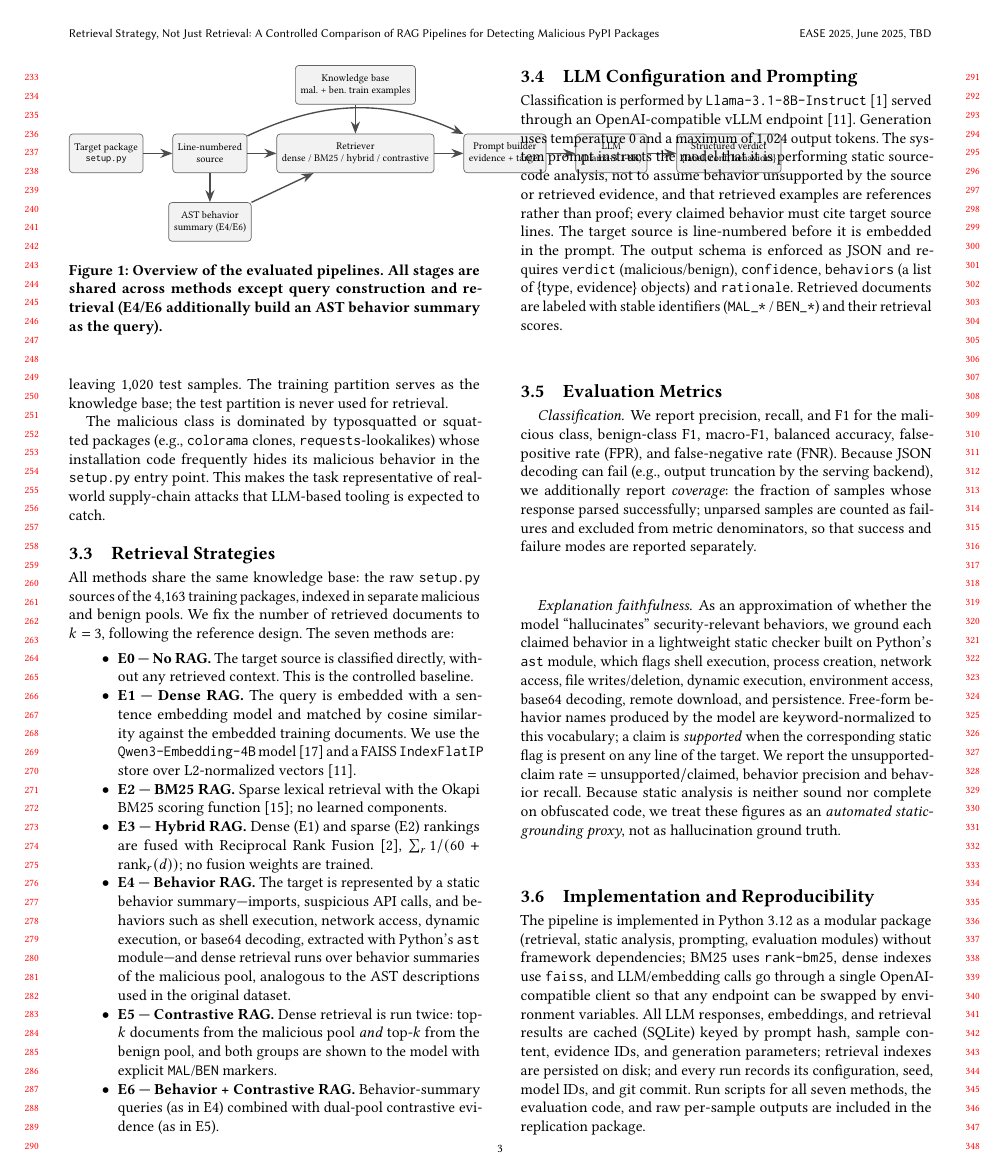
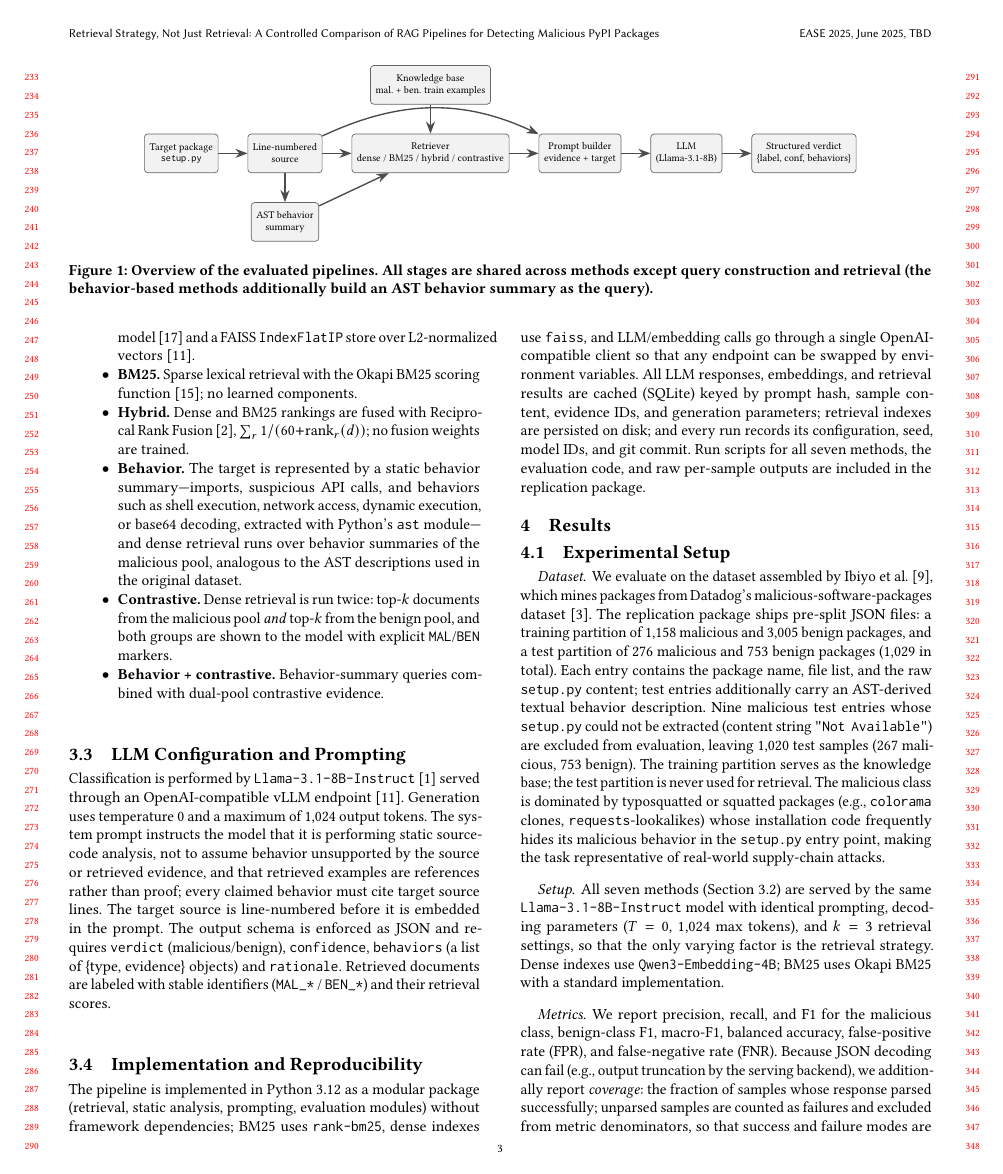
Before and after one commit to NathanTrance/Seminar_02, a LaTeX paper (report/ease-template/ease-submission.tex, which reads report/ease-template/Chapters/03-methodology.tex, report/ease-template/Chapters/04-results.tex): page 3 of 6. Compiled offline with pdfLaTeX.

Commit message:
Methodology/Results restructure: two-column figure, drop E0-E6 labels, move dataset+metrics to Results
- Pipeline figure now spans both columns (figure*)
- Removed E0-E6 experiment labels everywhere (method names only)
- Dataset description and evaluation metrics moved from Methodology to
  Results 4.1 Experimental Setup (dataset is reused from prior work;
  metrics are standard evaluation practice, per EASE paper layout)
- Methodology keeps: overview, retrieval strategies, LLM config/prompting,
  implementation
- Verified: 0 undefined refs in both PDFs

```diff
--- a/report/ease-template/Chapters/03-methodology.tex
+++ b/report/ease-template/Chapters/03-methodology.tex
@@ -29,7 +29,7 @@ Figure~\ref{fig:pipeline} illustrates the pipeline.
     ]
     \node[box] (target) {Target package \\ \texttt{setup.py}};
     \node[box, right=of target] (num) {Line-numbered \\ source};
-    \node[box, below=of num] (beh) {AST behavior \\ summary (E4/E6)};
+    \node[box, below=of num] (beh) {AST behavior \\ summary};
     \node[box, right=of num] (ret) {Retriever \\ dense / BM25 / hybrid / contrastive};
     \node[box, above=of ret] (kb) {Knowledge base \\ mal. + ben. train examples};
     \node[box, right=of ret] (prompt) {Prompt builder \\ evidence + target};
@@ -46,8 +46,8 @@ Figure~\ref{fig:pipeline} illustrates the pipeline.
     \draw[arr] (llm) -- (out);
     \end{tikzpicture}
     \caption{Overview of the evaluated pipelines. All stages are shared across
-    methods except query construction and retrieval (E4/E6 additionally build an
-    AST behavior summary as the query).}
+    methods except query construction and retrieval (the behavior-based
+    methods additionally build an AST behavior summary as the query).}
     \label{fig:pipeline}
     \Description{Pipeline with target package input, line numbering,
     optional AST behavior summary, retrieval from a knowledge base, prompt
@@ -70,44 +55,37 @@ Nine malicious test entries whose \texttt{setup.py} could not be extracted
-leaving 1{,}020 test samples. The training partition serves as the knowledge
-base; the test partition is never used for retrieval.
-
-The malicious class is dominated by typosquatted or squatted packages
-(e.g.,~\texttt{colorama} clones, \texttt{requests}-lookalikes) whose
-installation code frequently hides its malicious behavior in the
-\texttt{setup.py} entry point. This makes the task representative of
-real-world supply-chain attacks that LLM-based tooling is expected to catch.
+\end{figure*}
 
 \subsection{Retrieval Strategies}
 \label{sec:retrieval}
 
 All methods share the same knowledge base: the raw \texttt{setup.py} sources
-of the 4{,}163 training packages, indexed in separate malicious and benign
-pools. We fix the number of retrieved documents to $k=3$, following the
-reference design. The seven methods are:
+of the training packages, indexed in separate malicious and benign pools. We
+fix the number of retrieved documents to $k=3$. The seven methods are:
 
 \begin{itemize}
-    \item \textbf{E0 --- No RAG.} The target source is classified directly,
+    \item \textbf{No RAG.} The target source is classified directly,
     without any retrieved context. This is the controlled baseline.
-    \item \textbf{E1 --- Dense RAG.} The query is embedded with a sentence
-    embedding model and matched by cosine similarity against the embedded
-    training documents. We use the \texttt{Qwen3-Embedding-4B} model~\cite{qwen3emb}
-    and a FAISS \texttt{IndexFlatIP} store over L2-normalized vectors~\cite{vllm2023}.
-    \item \textbf{E2 --- BM25 RAG.} Sparse lexical retrieval with the
-    Okapi BM25 scoring function~\cite{bm252009}; no learned components.
-    \item \textbf{E3 --- Hybrid RAG.} Dense (E1) and sparse (E2) rankings are
-    fused with Reciprocal Rank Fusion~\cite{rrf2009},
-    $\sum_r 1/(60 + \mathrm{rank}_r(d))$; no fusion weights are trained.
-    \item \textbf{E4 --- Behavior RAG.} The target is represented by a static
-    behavior summary---imports, suspicious API calls, and behaviors such as
-    shell execution, network access, dynamic execution, or base64 decoding,
-    extracted with Python's \texttt{ast} module---and dense retrieval runs over
-    behavior summaries of the malicious pool, analogous to the
-    AST descriptions used in the original dataset.
-    \item \textbf{E5 --- Contrastive RAG.} Dense retrieval is run twice:
-    top-$k$ documents from the malicious pool \emph{and} top-$k$ from the
-    benign pool, and both groups are shown to the model with explicit
+    \item \textbf{Dense.} The query is embedded with a sentence embedding
+    model and matched by cosine similarity against the embedded training
+    documents. We use the \texttt{Qwen3-Embedding-4B} model~\cite{qwen3emb}
+    and a FAISS \texttt{IndexFlatIP} store over L2-normalized
+    vectors~\cite{vllm2023}.
+    \item \textbf{BM25.} Sparse lexical retrieval with the Okapi BM25
+    scoring function~\cite{bm252009}; no learned components.
+    \item \textbf{Hybrid.} Dense and BM25 rankings are fused with Reciprocal
+    Rank Fusion~\cite{rrf2009}, $\sum_r 1/(60 + \mathrm{rank}_r(d))$; no
+    fusion weights are trained.
+    \item \textbf{Behavior.} The target is represented by a static behavior
+    summary---imports, suspicious API calls, and behaviors such as shell
+    execution, network access, dynamic execution, or base64 decoding,
+    extracted with Python's \texttt{ast} module---and dense retrieval runs
+    over behavior summaries of the malicious pool, analogous to the AST
+    descriptions used in the original dataset.
+    \item \textbf{Contrastive.} Dense retrieval is run twice: top-$k$
+    documents from the malicious pool \emph{and} top-$k$ from the benign
+    pool, and both groups are shown to the model with explicit
     \texttt{MAL}/\texttt{BEN} markers.
-    \item \textbf{E6 --- Behavior + Contrastive RAG.} Behavior-summary
-    queries (as in E4) combined with dual-pool contrastive evidence (as in E5).
+    \item \textbf{Behavior + contrastive.} Behavior-summary queries combined
+    with dual-pool contrastive evidence.
 \end{itemize}
 
 \subsection{LLM Configuration and Prompting}
@@ -126,31 +104,6 @@ embedded in the prompt. The output schema is enforced as JSON and requires
 \texttt{rationale}. Retrieved documents are labeled with stable identifiers
 (\texttt{MAL\_*} / \texttt{BEN\_*}) and their retrieval scores.
 
-\subsection{Evaluation Metrics}
-\label{sec:metrics}
-
-\paragraph{Classification.} We report precision, recall, and F1 for the
-malicious class, benign-class F1, macro-F1, balanced accuracy, false-positive
-rate (FPR), and false-negative rate (FNR). Because JSON decoding can fail
-(e.g., output truncation by the serving backend), we additionally report
-\emph{coverage}: the fraction of samples whose response parsed successfully;
-unparsed samples are counted as failures and excluded from metric
-denominators, so that success and failure modes are reported separately.
-
-\paragraph{Explanation faithfulness.} As an approximation of whether the
-model ``hallucinates'' security-relevant behaviors, we ground each claimed
-behavior in a lightweight static checker built on Python's \texttt{ast}
-module, which flags shell execution, process creation, network access, file
-writes/deletion, dynamic execution, environment access, base64 decoding,
-remote download, and persistence. Free-form behavior names produced by the
-model are keyword-normalized to this vocabulary; a claim is
-\emph{supported} when the corresponding static flag is present on any line of
-the target. We report the unsupported-claim rate
-$= \mathrm{unsupported} / \mathrm{claimed}$, behavior precision and behavior
-recall. Because static analysis is neither sound nor complete on obfuscated
-code, we treat these figures as an \emph{automated static-grounding proxy},
-not as hallucination ground truth.
-
 \subsection{Implementation and Reproducibility}
 \label{sec:implementation}
 
--- a/report/ease-template/Chapters/04-results.tex
+++ b/report/ease-template/Chapters/04-results.tex
@@ -4,3 +4,34 @@
 \subsection{Experimental Setup}
 \label{sec:experimental-setup}
 
+\paragraph{Dataset.} We evaluate on the dataset assembled by
+Ibiyo et al.~\cite{ease2025rag}, which mines packages from Datadog's
+malicious-software-packages dataset~\cite{datadog-dataset}. The replication
+package ships pre-split JSON files: a training partition of 1{,}158 malicious
+and 3{,}005 benign packages, and a test partition of 276 malicious and 753
+benign packages (1{,}029 in total). Each entry contains the package name,
+file list, and the raw \texttt{setup.py} content; test entries additionally
+carry an AST-derived textual behavior description. Nine malicious test
+entries whose \texttt{setup.py} could not be extracted (content string
+\texttt{"Not Available"}) are excluded from evaluation, leaving 1{,}020 test
+samples (267 malicious, 753 benign). The training partition serves as the
+knowledge base; the test partition is never used for retrieval. The malicious
+class is dominated by typosquatted or squatted packages (e.g.,
+\texttt{colorama} clones, \texttt{requests}-lookalikes) whose installation
+code frequently hides its malicious behavior in the \texttt{setup.py} entry
+point, making the task representative of real-world supply-chain attacks.
+
+\paragraph{Setup.} All seven methods (Section~\ref{sec:retrieval}) are served
+by the same \texttt{Llama-3.1-8B-Instruct} model with identical prompting,
+decoding parameters ($T=0$, 1{,}024 max tokens), and $k=3$ retrieval
+settings, so that the only varying factor is the retrieval strategy. Dense
+indexes use \texttt{Qwen3-Embedding-4B}; BM25 uses Okapi BM25 with a standard
+implementation.
+
+\paragraph{Metrics.} We report precision, recall, and F1 for the malicious
+class, benign-class F1, macro-F1, balanced accuracy, false-positive rate
+(FPR), and false-negative rate (FNR). Because JSON decoding can fail (e.g.,
+output truncation by the serving backend), we additionally report
+\emph{coverage}: the fraction of samples whose response parsed successfully;
+unparsed samples are counted as failures and excluded from metric
+denominators, so that success and failure modes are reported separately.
```
Also changed, not shown: report/ease-template/Chapters/05-discussion.tex (+8 -8 lines), report/ease-template/ease-camera-ready.pdf, report/ease-template/ease-submission.pdf, report/ease-template/Chapters/03-methodology.tex (21 more changed lines), report/ease-template/Chapters/04-results.tex (102 more changed lines).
★ ★ ★
* _Goal of the exercise_
Count the lines of the material above that contain the word "JSON", then give only that count.

* _Output for this task_
4